--- What is being asked ---
Verbatim copy without images: return all of the data as it stands.

--- Material for this task ---
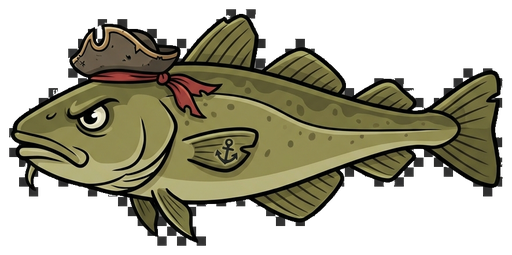
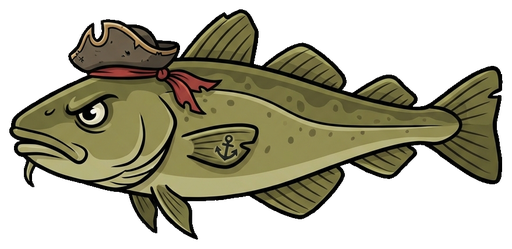
fix(art): remove remaining dark checkerboard fringe from cod

diff --git a/scripts/normalize_fish_art.py b/scripts/normalize_fish_art.py
@@ -23,7 +23,7 @@ def clean(path: Path, output: Path) -> dict:
             shutil.copyfile(path, output)
         return {'file': path.name, 'status': 'already transparent; unchanged'}
     rgb = pixels[:, :, :3].astype(np.int16)
-    eligible = (rgb.max(axis=2) - rgb.min(axis=2) <= 18) & (rgb.min(axis=2) >= 52)
+    eligible = (rgb.max(axis=2) - rgb.min(axis=2) <= 18) & (rgb.min(axis=2) >= (25 if path.stem == "cod" else 52))
     labels, _ = ndimage.label(eligible)
     border_ids = np.unique(np.concatenate((labels[0], labels[-1], labels[:, 0], labels[:, -1])))
     border_ids = border_ids[border_ids != 0]
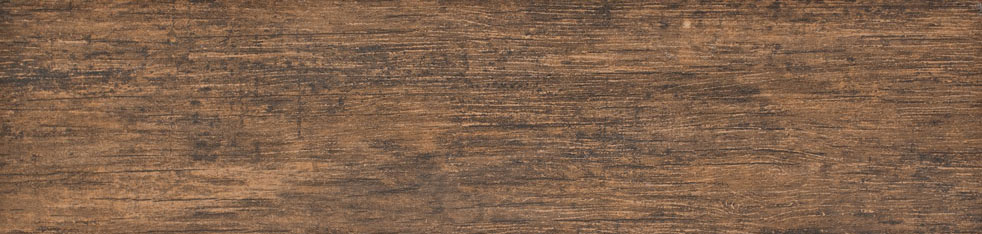
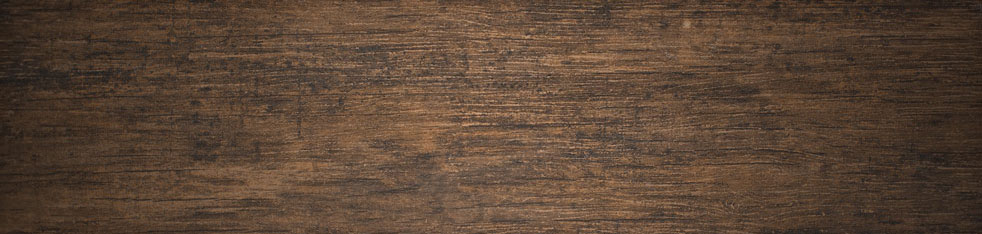
final tutch

diff --git a/css/footer.css b/css/footer.css
@@ -3,14 +3,16 @@
 
 footer{
 	background:#E1FCE1;
-	background-image:linear-gradient(to bottom, #fff, #E1FCE1);
+	background-image:url(../images/wood.jpg);
 	overflow:hidden;
 	padding:.5rem;
 }
 
 footer p{
 	text-align:center;
+	color:#fff;
 }
+
 
 @media only screen and (min-width: 23em){
 	footer p{
@@ -29,13 +31,18 @@ footer p{
 	padding:.25rem;
 }
 
+nav-btm,
+nav-btm,visited{
+	color:#fff;
+}
+
 @media only screen and (min-width: 23em){
 	
 	.nav-btm li{
 		padding:0 .25rem;
-	float:right;
-	display:inline;
-	text-align:start;	
+		float:right;
+		display:inline;
+		text-align:start;	
 	}
 	
 }
@@ -44,6 +51,7 @@ footer p{
 .icon{
 	width:30px;
 	float:right;
+	box-shadow:0 0 10px black;
 }
 @media only screen and (min-width: 23em){
 	.icon{

diff --git a/styleguide/footer.html b/styleguide/footer.html
@@ -9,6 +9,7 @@
 	<link href="../css/search-bar.css" rel="stylesheet">
 	<link href="../css/typography.css" rel="stylesheet">
 	<link href="../css/list-group.css" rel="stylesheet">
+	<link href="../css/header.css" rel="stylesheet">
 </head>
 
 <body>
@@ -22,7 +23,10 @@
 			</ul>
 		</nav>	
 		
-		<p class="micro">©2014Whispering Spirit	</p>
+		<div class="micro">
+			<p>©2014Whispering Spirit	</p>
+		</div>
+		
 		
 		<div>
 			<a href="#"><img  class="icon" src="../images/icons/i-facebook.svg" alt="facebook button"></a>

diff --git a/css/header.css b/css/header.css
@@ -1,6 +1,6 @@
 @charset "UTF-8";
 /* CSS Document */
-/*--------------------------nav-btn----------------------------*/
+/*--------------------------nav-btn small screen-----------------------*/
 
 .nav-btn,
 .nav-btn:link,
@@ -55,7 +55,8 @@
 }
 
 .nav-text-color{
-	color:rgba(159,242,172,1.00);	
+	color:rgba(159,242,172,1.00);
+	color:rgba(216,216,216,1.00)	
 }
 .nav-text-color,
 .nav-text-color:hover,

diff --git a/css/common.css b/css/common.css
@@ -3,5 +3,5 @@
 
 html{
 	margin:.5rem auto;
-	max-width:800px;
+	max-width:600px;
 }
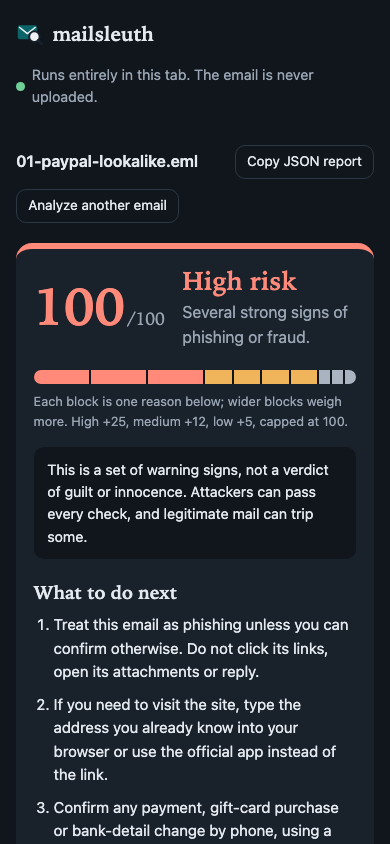
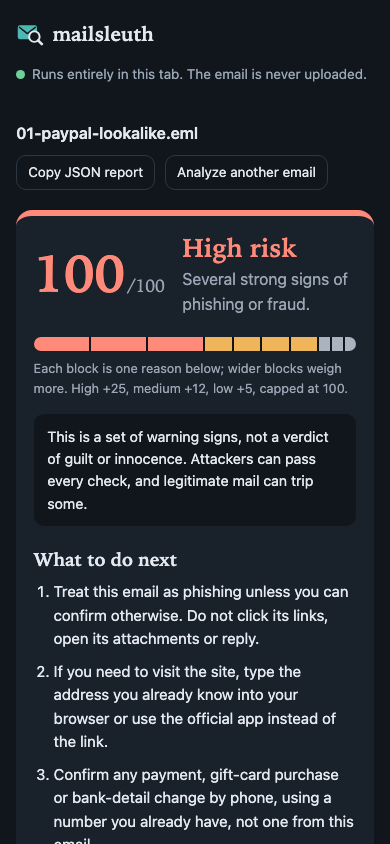
Refresh README screenshots and log the design round

Changed region(s): [[0.0308, 0.154, 0.9538, 1.0], [0.0308, 0.0308, 0.9231, 0.1232]]

diff --git a/CHANGELOG.md b/CHANGELOG.md
@@ -5,6 +5,11 @@ All notable changes to this project are documented here. Format: [Keep a Changel
 ## [Unreleased]
 
 ### Fixed
+- Phones: one long unbreakable token (the `data:` link in sample 05) widened the result page past the screen. Grid columns are now `minmax(0, 1fr)` and panels wrap long tokens.
+- Desktop: the sticky verdict column was taller than an 860px window, hiding the last "What to do next" steps until the end of the page. It now scrolls on its own and is keyboard-focusable (Shift+Tab from the verdict, then arrow keys/End).
+- Dark mode: the logo's magnifier handle was invisible and the lens a white blob; the SVG now has dark colours.
+- Input errors ("Nothing to analyze yet", too large, parse failure) were grey text far below the button; they now use the warning colour and empty paste returns focus to the paste box.
+- Screen readers: the risk score used `aria-label` on a paragraph, which is not announced; it is now visually hidden text. Copy buttons announce "Copied".
 - Pasted body text without headers was silently dropped and scored 0; it is now analyzed (links, wording) with a note that sender and authentication checks need the full source.
 - Look-alike false positives: everyday words one edit away from a brand ("cloud", "finance", "strip") and the surname Norton or the word "outlook" in a display name no longer score as brand impersonation.
 - Authentication-Results counted as verified when its server matched a forged lower `Received` hop or had no server name; it must now match the newest receiving hop (or a Microsoft 365 hop when unnamed).
@@ -18,9 +23,15 @@ All notable changes to this project are documented here. Format: [Keep a Changel
 - Postfix-style `Received: by host (Postfix, from userid 0)` showed a hop "from userid".
 - README brand count (44, not 43); the CLI build no longer copies the web favicon.
 
+### Added
+- Ctrl+Enter (Cmd+Enter on a Mac) in the paste box analyzes it.
+- Touch screens see "Choose an .eml file" instead of "Drop an .eml file here".
+- `npm run screenshots` now also checks: no horizontal scroll at 390px on every sample (measured against the device width, since mobile Chrome widens `innerWidth` to fit wide content and hid the old bug), the last next step reachable by keyboard, and the empty-paste error.
+
 ### Notes for the next contributor
 - Sample 05 imitates Microsoft 365 headers with reserved `example.net` host names, so it now shows "cannot be tied to a receiving server"; that is the new rule working, not a bug.
-- Codex hit its usage limit mid-review; areas it did not finish: CLI and web UI code paths.
+- Codex hit its usage limit mid-review in round 1 and again at the start of the design round; the CLI and web UI code paths still have had no second-opinion review.
+- README screenshots (`docs/screenshots/`) are copied from `test-results/screenshots/` after `npm run screenshots`.
 
 ## [0.1.0] - 2026-11-22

--- Finished task ---
fix(art): remove remaining dark checkerboard fringe from cod

diff --git a/scripts/normalize_fish_art.py b/scripts/normalize_fish_art.py
@@ -23,7 +23,7 @@ def clean(path: Path, output: Path) -> dict:
             shutil.copyfile(path, output)
         return {'file': path.name, 'status': 'already transparent; unchanged'}
     rgb = pixels[:, :, :3].astype(np.int16)
-    eligible = (rgb.max(axis=2) - rgb.min(axis=2) <= 18) & (rgb.min(axis=2) >= 52)
+    eligible = (rgb.max(axis=2) - rgb.min(axis=2) <= 18) & (rgb.min(axis=2) >= (25 if path.stem == "cod" else 52))
     labels, _ = ndimage.label(eligible)
     border_ids = np.unique(np.concatenate((labels[0], labels[-1], labels[:, 0], labels[:, -1])))
     border_ids = border_ids[border_ids != 0]
final tutch

diff --git a/css/footer.css b/css/footer.css
@@ -3,14 +3,16 @@
 
 footer{
 	background:#E1FCE1;
-	background-image:linear-gradient(to bottom, #fff, #E1FCE1);
+	background-image:url(../images/wood.jpg);
 	overflow:hidden;
 	padding:.5rem;
 }
 
 footer p{
 	text-align:center;
+	color:#fff;
 }
+
 
 @media only screen and (min-width: 23em){
 	footer p{
@@ -29,13 +31,18 @@ footer p{
 	padding:.25rem;
 }
 
+nav-btm,
+nav-btm,visited{
+	color:#fff;
+}
+
 @media only screen and (min-width: 23em){
 	
 	.nav-btm li{
 		padding:0 .25rem;
-	float:right;
-	display:inline;
-	text-align:start;	
+		float:right;
+		display:inline;
+		text-align:start;	
 	}
 	
 }
@@ -44,6 +51,7 @@ footer p{
 .icon{
 	width:30px;
 	float:right;
+	box-shadow:0 0 10px black;
 }
 @media only screen and (min-width: 23em){
 	.icon{

diff --git a/styleguide/footer.html b/styleguide/footer.html
@@ -9,6 +9,7 @@
 	<link href="../css/search-bar.css" rel="stylesheet">
 	<link href="../css/typography.css" rel="stylesheet">
 	<link href="../css/list-group.css" rel="stylesheet">
+	<link href="../css/header.css" rel="stylesheet">
 </head>
 
 <body>
@@ -22,7 +23,10 @@
 			</ul>
 		</nav>	
 		
-		<p class="micro">©2014Whispering Spirit	</p>
+		<div class="micro">
+			<p>©2014Whispering Spirit	</p>
+		</div>
+		
 		
 		<div>
 			<a href="#"><img  class="icon" src="../images/icons/i-facebook.svg" alt="facebook button"></a>

diff --git a/css/header.css b/css/header.css
@@ -1,6 +1,6 @@
 @charset "UTF-8";
 /* CSS Document */
-/*--------------------------nav-btn----------------------------*/
+/*--------------------------nav-btn small screen-----------------------*/
 
 .nav-btn,
 .nav-btn:link,
@@ -55,7 +55,8 @@
 }
 
 .nav-text-color{
-	color:rgba(159,242,172,1.00);	
+	color:rgba(159,242,172,1.00);
+	color:rgba(216,216,216,1.00)	
 }
 .nav-text-color,
 .nav-text-color:hover,

diff --git a/css/common.css b/css/common.css
@@ -3,5 +3,5 @@
 
 html{
 	margin:.5rem auto;
-	max-width:800px;
+	max-width:600px;
 }
Refresh README screenshots and log the design round

Changed region(s): [[0.0308, 0.154, 0.9538, 1.0], [0.0308, 0.0308, 0.9231, 0.1232]]

diff --git a/CHANGELOG.md b/CHANGELOG.md
@@ -5,6 +5,11 @@ All notable changes to this project are documented here. Format: [Keep a Changel
 ## [Unreleased]
 
 ### Fixed
+- Phones: one long unbreakable token (the `data:` link in sample 05) widened the result page past the screen. Grid columns are now `minmax(0, 1fr)` and panels wrap long tokens.
+- Desktop: the sticky verdict column was taller than an 860px window, hiding the last "What to do next" steps until the end of the page. It now scrolls on its own and is keyboard-focusable (Shift+Tab from the verdict, then arrow keys/End).
+- Dark mode: the logo's magnifier handle was invisible and the lens a white blob; the SVG now has dark colours.
+- Input errors ("Nothing to analyze yet", too large, parse failure) were grey text far below the button; they now use the warning colour and empty paste returns focus to the paste box.
+- Screen readers: the risk score used `aria-label` on a paragraph, which is not announced; it is now visually hidden text. Copy buttons announce "Copied".
 - Pasted body text without headers was silently dropped and scored 0; it is now analyzed (links, wording) with a note that sender and authentication checks need the full source.
 - Look-alike false positives: everyday words one edit away from a brand ("cloud", "finance", "strip") and the surname Norton or the word "outlook" in a display name no longer score as brand impersonation.
 - Authentication-Results counted as verified when its server matched a forged lower `Received` hop or had no server name; it must now match the newest receiving hop (or a Microsoft 365 hop when unnamed).
@@ -18,9 +23,15 @@ All notable changes to this project are documented here. Format: [Keep a Changel
 - Postfix-style `Received: by host (Postfix, from userid 0)` showed a hop "from userid".
 - README brand count (44, not 43); the CLI build no longer copies the web favicon.
 
+### Added
+- Ctrl+Enter (Cmd+Enter on a Mac) in the paste box analyzes it.
+- Touch screens see "Choose an .eml file" instead of "Drop an .eml file here".
+- `npm run screenshots` now also checks: no horizontal scroll at 390px on every sample (measured against the device width, since mobile Chrome widens `innerWidth` to fit wide content and hid the old bug), the last next step reachable by keyboard, and the empty-paste error.
+
 ### Notes for the next contributor
 - Sample 05 imitates Microsoft 365 headers with reserved `example.net` host names, so it now shows "cannot be tied to a receiving server"; that is the new rule working, not a bug.
-- Codex hit its usage limit mid-review; areas it did not finish: CLI and web UI code paths.
+- Codex hit its usage limit mid-review in round 1 and again at the start of the design round; the CLI and web UI code paths still have had no second-opinion review.
+- README screenshots (`docs/screenshots/`) are copied from `test-results/screenshots/` after `npm run screenshots`.
 
 ## [0.1.0] - 2026-11-22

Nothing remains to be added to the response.